Why Africans are apathetic about bad governance
Posted by CM on April 2, 2007
Here is an interesting thesis by Charles Onyango-Obbo, a managing editor at Kenya’s Nation Media Group:
An observer of the goings-on in Africa called from the US to ask me a tough question : “Why is it,” he wanted to know, “that African strongmen tend to seem more powerful and entrenched at the point when their political record is at its worst?” It had always puzzled him, he said, because at the point when African residents are presiding over flourishing economies and therefore have the money and groceries with which they can buy support, they also seem to be weak.
But when they turn their countries into a shambles, with inflation soaring close to 1,800 per cent as in Zimbabwe and nothing to bribe their people with, everyone seems helpless to remove them. Today, the Zimbabwean government cannot maintain the army and police in the style hey are accustomed to, yet they are more zealous in cracking the skulls of the opposition than when life was better.
East Africa offers some answers. In the bad old days of military ruler Idi Amin in Uganda, for example, we learnt that when an economy collapses, the few parts of it that are still working are almost always in the hands of regime officials and supporters. The opposition supporters have nothing, and therefore they can’t fund anti-government politics. The opposition needs an economy that is doing well to thrive, which is the lesson we glean from Kenya today.
The only problem with that is that there may not be enough anger, because things aren’t bad enough, to cause enough people to kick the government out at elections. And by the time matters are bad enough and there is sufficient anger, there is no economic infrastructure to support rivals.

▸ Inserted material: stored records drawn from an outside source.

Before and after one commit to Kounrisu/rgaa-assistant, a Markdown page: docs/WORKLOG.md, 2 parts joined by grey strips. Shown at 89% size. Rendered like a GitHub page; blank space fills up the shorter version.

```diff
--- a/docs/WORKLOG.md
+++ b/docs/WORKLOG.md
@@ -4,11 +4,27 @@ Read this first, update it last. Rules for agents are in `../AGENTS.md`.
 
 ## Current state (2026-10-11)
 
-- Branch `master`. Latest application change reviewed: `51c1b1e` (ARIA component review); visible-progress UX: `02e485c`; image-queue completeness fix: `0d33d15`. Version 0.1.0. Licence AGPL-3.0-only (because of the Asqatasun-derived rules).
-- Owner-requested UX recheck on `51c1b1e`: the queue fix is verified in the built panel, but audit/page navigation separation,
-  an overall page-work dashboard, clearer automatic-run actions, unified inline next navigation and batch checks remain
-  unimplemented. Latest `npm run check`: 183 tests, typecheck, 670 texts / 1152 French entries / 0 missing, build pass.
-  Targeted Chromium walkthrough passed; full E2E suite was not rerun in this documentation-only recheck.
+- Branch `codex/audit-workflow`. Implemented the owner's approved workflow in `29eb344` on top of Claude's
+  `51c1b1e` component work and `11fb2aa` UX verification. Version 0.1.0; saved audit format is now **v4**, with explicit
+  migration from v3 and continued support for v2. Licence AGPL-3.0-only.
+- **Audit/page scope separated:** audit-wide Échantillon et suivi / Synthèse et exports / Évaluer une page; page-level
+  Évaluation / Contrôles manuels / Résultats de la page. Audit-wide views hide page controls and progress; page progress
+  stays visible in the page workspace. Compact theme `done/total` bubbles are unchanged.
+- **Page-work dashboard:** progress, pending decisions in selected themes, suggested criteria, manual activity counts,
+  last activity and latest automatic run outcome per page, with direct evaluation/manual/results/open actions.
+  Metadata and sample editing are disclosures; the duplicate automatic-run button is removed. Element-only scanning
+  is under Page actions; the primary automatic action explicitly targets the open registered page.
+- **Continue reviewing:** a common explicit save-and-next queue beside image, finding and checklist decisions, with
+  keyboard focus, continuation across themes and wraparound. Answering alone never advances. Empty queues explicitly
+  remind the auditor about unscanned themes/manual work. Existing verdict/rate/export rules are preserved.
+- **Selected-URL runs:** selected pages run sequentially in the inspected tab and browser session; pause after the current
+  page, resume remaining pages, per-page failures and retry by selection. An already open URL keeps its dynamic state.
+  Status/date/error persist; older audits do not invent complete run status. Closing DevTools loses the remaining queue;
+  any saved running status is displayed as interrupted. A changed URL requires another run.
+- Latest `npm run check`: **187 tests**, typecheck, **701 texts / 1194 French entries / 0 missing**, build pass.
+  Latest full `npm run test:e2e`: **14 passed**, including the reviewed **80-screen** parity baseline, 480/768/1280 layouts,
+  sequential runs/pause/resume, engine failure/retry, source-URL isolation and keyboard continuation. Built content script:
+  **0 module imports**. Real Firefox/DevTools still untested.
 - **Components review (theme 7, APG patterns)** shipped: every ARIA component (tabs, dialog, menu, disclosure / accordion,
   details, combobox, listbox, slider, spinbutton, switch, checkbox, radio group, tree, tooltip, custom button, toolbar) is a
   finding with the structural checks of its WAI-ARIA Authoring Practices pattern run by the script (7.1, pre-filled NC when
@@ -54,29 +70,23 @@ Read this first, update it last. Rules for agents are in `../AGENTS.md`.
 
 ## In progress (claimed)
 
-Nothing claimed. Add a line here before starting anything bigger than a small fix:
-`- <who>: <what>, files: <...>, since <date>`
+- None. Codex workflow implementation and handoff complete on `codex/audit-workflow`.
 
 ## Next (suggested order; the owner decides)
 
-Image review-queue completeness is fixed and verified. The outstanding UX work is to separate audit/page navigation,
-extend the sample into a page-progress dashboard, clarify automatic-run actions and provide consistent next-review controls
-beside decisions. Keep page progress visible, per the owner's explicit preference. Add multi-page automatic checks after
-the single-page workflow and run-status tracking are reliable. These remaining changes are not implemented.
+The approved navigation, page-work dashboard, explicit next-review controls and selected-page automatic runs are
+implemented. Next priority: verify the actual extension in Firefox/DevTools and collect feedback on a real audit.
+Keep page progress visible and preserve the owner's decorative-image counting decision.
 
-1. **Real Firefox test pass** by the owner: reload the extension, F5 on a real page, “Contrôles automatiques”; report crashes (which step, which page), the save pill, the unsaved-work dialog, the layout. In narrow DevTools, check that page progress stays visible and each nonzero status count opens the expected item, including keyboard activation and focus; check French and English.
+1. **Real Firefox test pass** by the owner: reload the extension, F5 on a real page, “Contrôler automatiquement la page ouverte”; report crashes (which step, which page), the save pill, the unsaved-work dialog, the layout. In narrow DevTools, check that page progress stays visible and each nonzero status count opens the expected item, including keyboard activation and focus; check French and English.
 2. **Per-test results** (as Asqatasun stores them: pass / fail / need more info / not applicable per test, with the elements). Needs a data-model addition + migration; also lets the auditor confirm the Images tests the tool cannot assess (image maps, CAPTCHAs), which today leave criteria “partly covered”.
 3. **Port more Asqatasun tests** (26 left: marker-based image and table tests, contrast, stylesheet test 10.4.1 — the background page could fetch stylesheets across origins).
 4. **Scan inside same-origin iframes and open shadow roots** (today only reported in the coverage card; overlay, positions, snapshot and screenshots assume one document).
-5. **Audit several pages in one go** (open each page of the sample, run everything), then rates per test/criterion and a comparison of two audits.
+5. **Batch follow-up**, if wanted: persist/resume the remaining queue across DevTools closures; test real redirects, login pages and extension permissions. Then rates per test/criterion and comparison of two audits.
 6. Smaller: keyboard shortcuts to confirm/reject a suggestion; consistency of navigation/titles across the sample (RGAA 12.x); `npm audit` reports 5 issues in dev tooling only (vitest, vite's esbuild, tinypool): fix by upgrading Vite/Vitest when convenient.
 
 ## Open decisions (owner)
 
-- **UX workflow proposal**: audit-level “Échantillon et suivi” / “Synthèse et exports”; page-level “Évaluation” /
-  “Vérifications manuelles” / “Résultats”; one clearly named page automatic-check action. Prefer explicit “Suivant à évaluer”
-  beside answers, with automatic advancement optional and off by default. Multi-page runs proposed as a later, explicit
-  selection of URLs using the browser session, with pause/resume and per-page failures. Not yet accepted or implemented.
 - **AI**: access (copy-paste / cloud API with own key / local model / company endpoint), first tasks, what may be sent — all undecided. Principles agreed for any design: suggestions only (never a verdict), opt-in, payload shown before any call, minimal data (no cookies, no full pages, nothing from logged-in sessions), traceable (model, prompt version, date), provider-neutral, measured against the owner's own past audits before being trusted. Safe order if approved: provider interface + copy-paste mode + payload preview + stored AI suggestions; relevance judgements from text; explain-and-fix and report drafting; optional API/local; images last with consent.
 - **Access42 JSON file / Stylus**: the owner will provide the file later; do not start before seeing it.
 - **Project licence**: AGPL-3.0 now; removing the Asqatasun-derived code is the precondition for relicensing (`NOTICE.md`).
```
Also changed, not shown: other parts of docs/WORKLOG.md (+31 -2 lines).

A situation where people have nothing, however, is fertile for armed rebellion. Therefore, if people don’t take up arms or resort to drawn-out street action (as in Kenya during Daniel arap Moi’s rule), then the strongman will survive. Militant action brings results (though not always) partly because there is a limit to how long policemen on empty stomachs can chase demonstrators around, or hungry soldiers can dig in against rebels.
It might give us another explanation for the apathy of many Africans in the face of bad government. There is a view that peoples who have endured the long and painful history of slavery, which then gave way to colonialism, have a strong tendency toward self-preservation. For that reason, of all the people in the world the African is the least likely to be a suicide bomber. An offshoot of this is that many of us cannot easily be persuaded to put our necks on the line and die in the process, in the hope that the lives of our children will be better.
Moreover, one senses that because a lot of the liberation wars and “people power” revolutions that have swept corrupt and brutal old-style governments out of Africa in the past 20 years have failed to bring a better life, the distrust of politics among ordinary people has grown deeper.
Where the line between the good and bad guys is fuzzy, it is always the bad guys, like Mugabe, who benefit.
As interesting as Onyango-Obbo’s ideas are, they do not explain why, using the case of Zimbabwe, people were able to overcome their strong sense of preservation and take part in a brutal armed conflict against Ian Smith’s Rhodesia. But his overall point may still be valid : the collective societal remembrance of the brutality of the war may very well account for Zimbabweans’ extreme reluctance to slide back towards anything similar. This is particularly so when the Mugabe government has gone out of its way to show it would not only be willing to use any measures against protest, but may even be itching, eager to do so.